Task objective => Go through the entries below and copy every line that holds the word "SituacaoSolicitacao".

Content revision data:
____
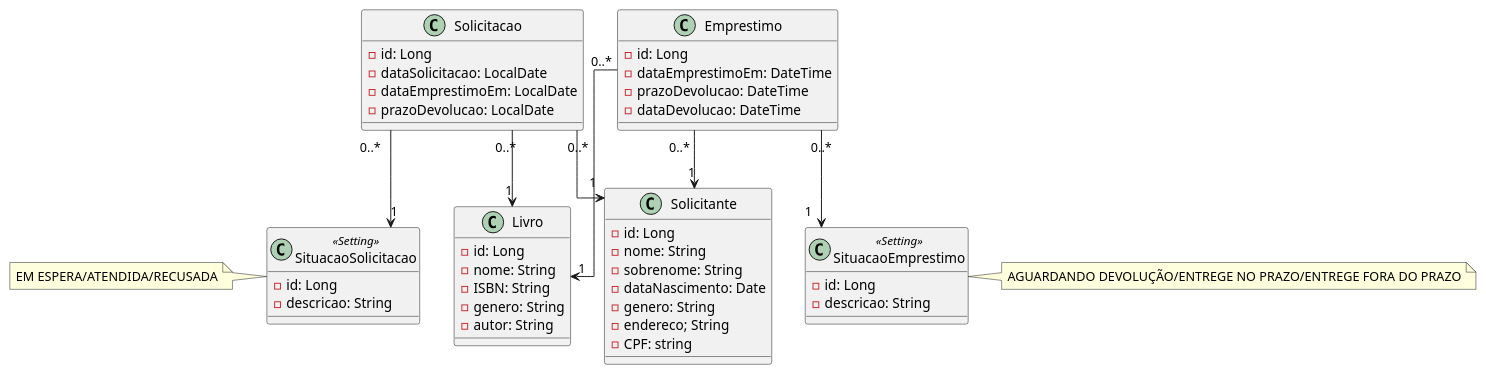
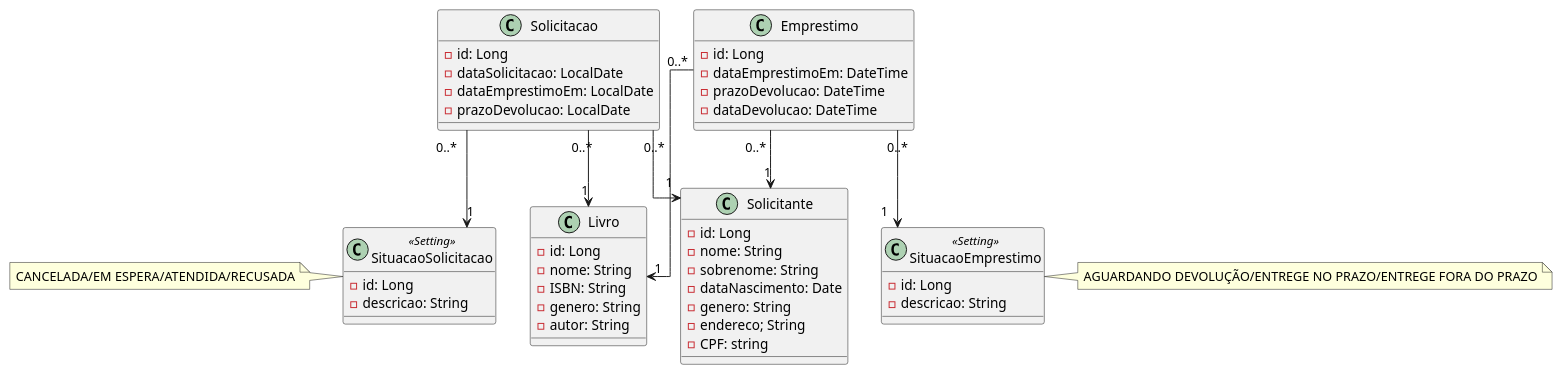
The diagram in src/main/resources/domain.plantuml (jeoliveira045/sistema-bibly-java), drawn with PlantUML before and after one commit. The commit also changed 6 other files, not shown here.

```diff
--- a/src/main/resources/domain.plantuml
+++ b/src/main/resources/domain.plantuml
@@ -1,75 +1,75 @@
 @startuml
 
 skinparam linetype ortho
 top to bottom direction
 
     class Livro{
         - id: Long
         - nome: String
         - ISBN: String
         - genero: String
         - autor: String
     }
 
     class Emprestimo{
         - id: Long
         - dataEmprestimoEm: DateTime
         - prazoDevolucao: DateTime
         - dataDevolucao: DateTime
     }
 
     class Solicitante{
         - id: Long
         - nome: String
         - sobrenome: String
         - dataNascimento: Date
         - genero: String
         - endereco; String
         - CPF: string
     }
 
     class Solicitacao{
         - id: Long
         - dataSolicitacao: LocalDate
         - dataEmprestimoEm: LocalDate
         - prazoDevolucao: LocalDate
     }
 
     class SituacaoSolicitacao<<Setting>>{
         - id: Long
         - descricao: String
     }
 
 '    class SituacaoLivro<<Setting>>{
 '
 '        - id: Long
 '        - descricao: String
 '    }
 '
 '    class SituacaoSolicitante<<Setting>>{
 '        - id: Long
 '        - descricao: String
 '    }
     class SituacaoEmprestimo<<Setting>>{
         - id: Long
         - descricao: String
     }
 
 
-    note left of SituacaoSolicitacao : EM ESPERA/ATENDIDA/RECUSADA
+    note left of SituacaoSolicitacao : CANCELADA/EM ESPERA/ATENDIDA/RECUSADA
 '    note right of SituacaoSolicitante : SEM PENDENCIA/PRECISA DEVOLVER
 '    note left of SituacaoLivro : EMPRESTADO/EM ESTOQUE
     note right of SituacaoEmprestimo: AGUARDANDO DEVOLUÇÃO/ENTREGE NO PRAZO/ENTREGE FORA DO PRAZO
 
 
     Emprestimo "0..*"--> "1" Livro
     Emprestimo "0..*" --> "1" Solicitante
     Solicitacao "0..*" --> "1" Solicitante
     Solicitacao "0..*" --> "1" Livro
     Solicitacao  "0..*" --> "1" SituacaoSolicitacao
 '    Solicitante "0..*" --> "1" SituacaoSolicitante
 '    Livro "0..*" --> "1" SituacaoLivro
     Emprestimo "0..*" --> "1" SituacaoEmprestimo
 
 
 @enduml
```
____
Result of the exercise =>
     class SituacaoSolicitacao<<Setting>>{
-    note left of SituacaoSolicitacao : EM ESPERA/ATENDIDA/RECUSADA
+    note left of SituacaoSolicitacao : CANCELADA/EM ESPERA/ATENDIDA/RECUSADA
     Solicitacao  "0..*" --> "1" SituacaoSolicitacao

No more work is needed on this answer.